Google is essentially initiating a process to streamline the steps and user inputs needed to be taken to initiate and complete a transaction.

This use of the pack to facilitate and drive local ecommerce is the future of local search.

With Google expanding on their Local Pack listings, a brand has only two solutions: (1) provide the relevant data to Google and (2) optimize the local experience for the transactional local search. Local experience should include:

  •    - store page, store finder

  •    - a specific call to action

  •    - a dedicated promo landing page section

  •    - flexibility for integrations (i.e. products, reviews etc.) 

What’s Needed to Structure the Ultimate Local Experience 

Let’s start with the basics using “Nike Air Max Seattle,’ as an example.
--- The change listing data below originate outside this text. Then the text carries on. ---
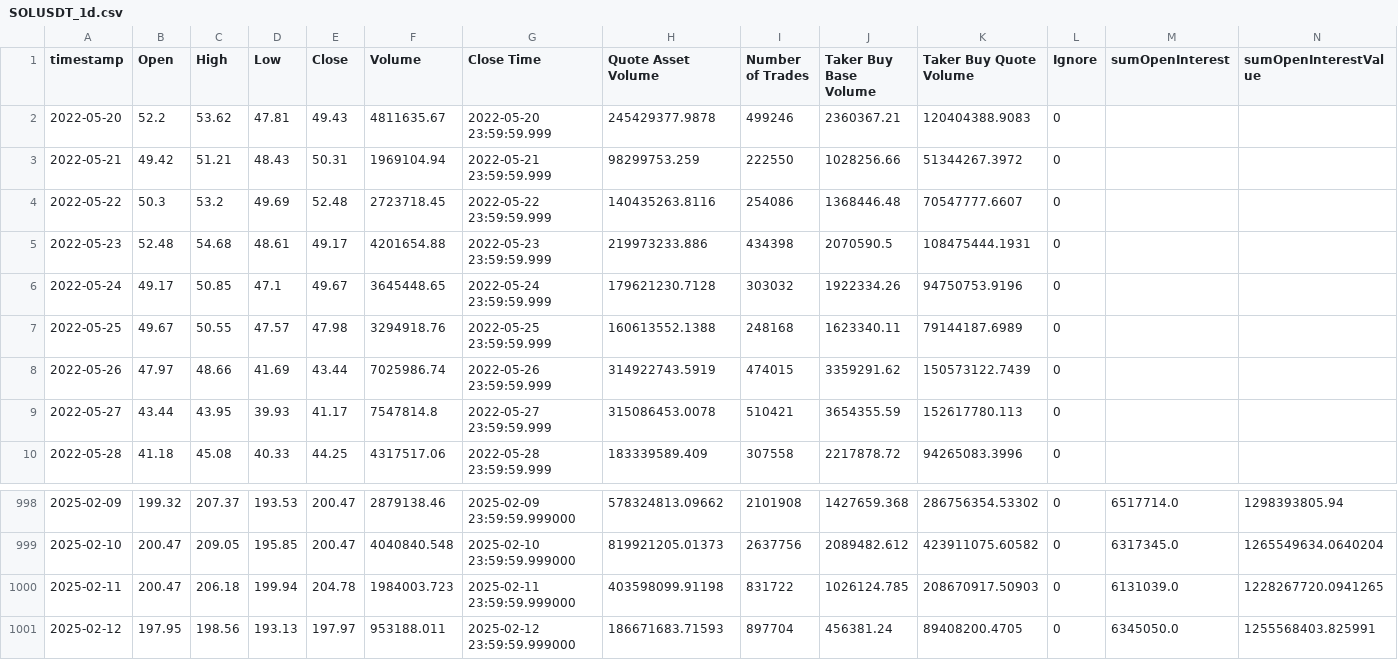
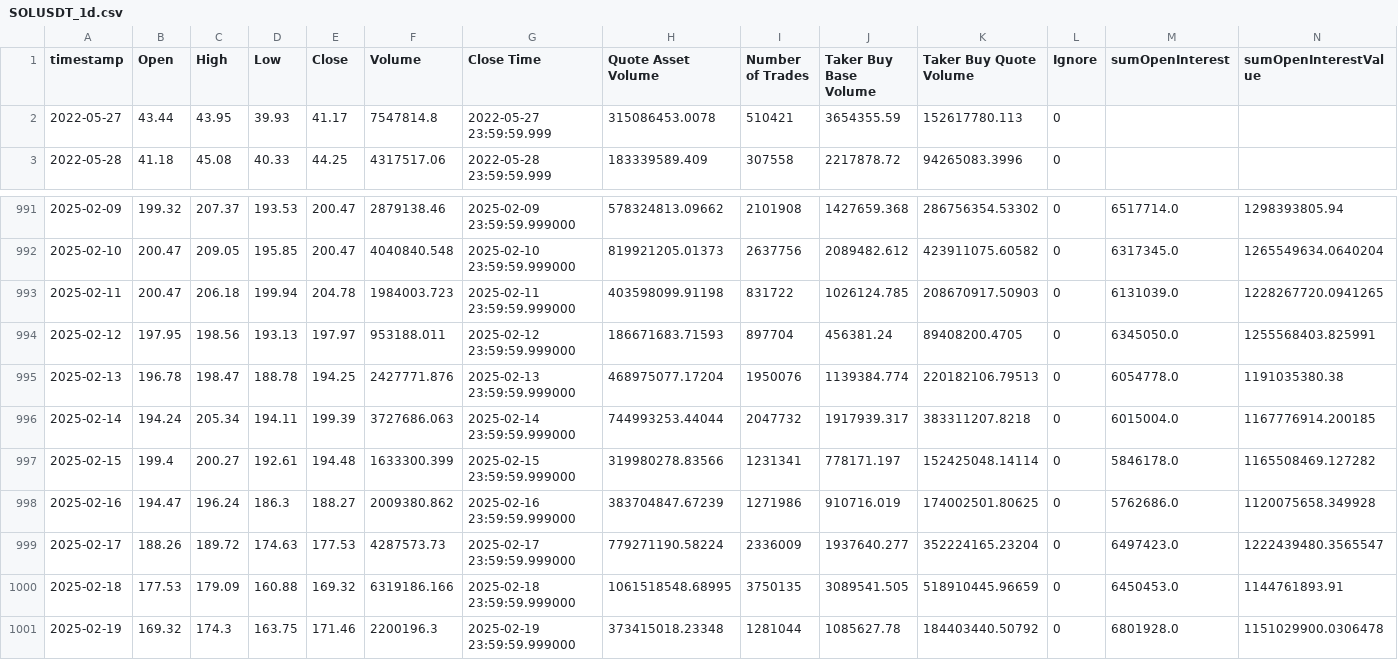
Before and after one commit to SORencber/Binance-Trading-Bot-main, a CSV file: advanced_bot2/data_storage/SOLUSDT_1d.csv, drawn as a sheet; only a part is shown, gaps mark what is left out.

```diff
--- a/advanced_bot2/data_storage/SOLUSDT_1d.csv
+++ b/advanced_bot2/data_storage/SOLUSDT_1d.csv
@@ -1,9 +1,2 @@
 timestamp,Open,High,Low,Close,Volume,Close Time,Quote Asset Volume,Number of Trades,Taker Buy Base Volume,Taker Buy Quote Volume,Ignore,sumOpenInterest,sumOpenInterestValue
-2022-05-20,52.2,53.62,47.81,49.43,4811635.67,2022-05-20 23:59:59.999,245429377.9878,499246,2360367.21,120404388.9083,0,,
-2022-05-21,49.42,51.21,48.43,50.31,1969104.94,2022-05-21 23:59:59.999,98299753.259,222550,1028256.66,51344267.3972,0,,
-2022-05-22,50.3,53.2,49.69,52.48,2723718.45,2022-05-22 23:59:59.999,140435263.8116,254086,1368446.48,70547777.6607,0,,
-2022-05-23,52.48,54.68,48.61,49.17,4201654.88,2022-05-23 23:59:59.999,219973233.886,434398,2070590.5,108475444.1931,0,,
-2022-05-24,49.17,50.85,47.1,49.67,3645448.65,2022-05-24 23:59:59.999,179621230.7128,303032,1922334.26,94750753.9196,0,,
-2022-05-25,49.67,50.55,47.57,47.98,3294918.76,2022-05-25 23:59:59.999,160613552.1388,248168,1623340.11,79144187.6989,0,,
-2022-05-26,47.97,48.66,41.69,43.44,7025986.74,2022-05-26 23:59:59.999,314922743.5919,474015,3359291.62,150573122.7439,0,,
 2022-05-27,43.44,43.95,39.93,41.17,7547814.8,2022-05-27 23:59:59.999,315086453.0078,510421,3654355.59,152617780.113,0,,
@@ -1001 +994,8 @@ timestamp,Open,High,Low,Close,Volume,Close Time,Quote Asset Volume,Number of Tra
 2025-02-12,197.95,198.56,193.13,197.97,953188.011,2025-02-12 23:59:59.999000,186671683.71593,897704,456381.24,89408200.4705,0,6345050.0,1255568403.825991
+2025-02-13,196.78,198.47,188.78,194.25,2427771.876,2025-02-13 23:59:59.999000,468975077.17204,1950076,1139384.774,220182106.79513,0,6054778.0,1191035380.38
+2025-02-14,194.24,205.34,194.11,199.39,3727686.063,2025-02-14 23:59:59.999000,744993253.44044,2047732,1917939.317,383311207.8218,0,6015004.0,1167776914.200185
+2025-02-15,199.4,200.27,192.61,194.48,1633300.399,2025-02-15 23:59:59.999000,319980278.83566,1231341,778171.197,152425048.14114,0,5846178.0,1165508469.127282
+2025-02-16,194.47,196.24,186.3,188.27,2009380.862,2025-02-16 23:59:59.999000,383704847.67239,1271986,910716.019,174002501.80625,0,5762686.0,1120075658.349928
+2025-02-17,188.26,189.72,174.63,177.53,4287573.73,2025-02-17 23:59:59.999000,779271190.58224,2336009,1937640.277,352224165.23204,0,6497423.0,1222439480.3565547
+2025-02-18,177.53,179.09,160.88,169.32,6319186.166,2025-02-18 23:59:59.999000,1061518548.68995,3750135,3089541.505,518910445.96659,0,6450453.0,1144761893.91
+2025-02-19,169.32,174.3,163.75,171.46,2200196.3,2025-02-19 23:59:59.999000,373415018.23348,1281044,1085627.78,184403440.50792,0,6801928.0,1151029900.0306478
```
Also changed, not shown: advanced_bot2/data_storage/SOLUSDT_1h.csv, advanced_bot2/data_storage/SOLUSDT_4h.csv, 45 other files.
We already know the consumers location, so one of the first ‘local experience’ elements they (consumer) should be served is a dedicated store page with the identifying brand and location text or imagery (i.e. Seattle Niketown in the heart of Downtown and/ or the picture of the actual store example)

Since we know the location, and the next part of the users search which was ‘Air Max sneakers,’  we know they should be presented with an accurate inventory of what is available at the specific location. If those shoes are not available the store page should surface the nearest stores that have those particular shoes in stock right now. 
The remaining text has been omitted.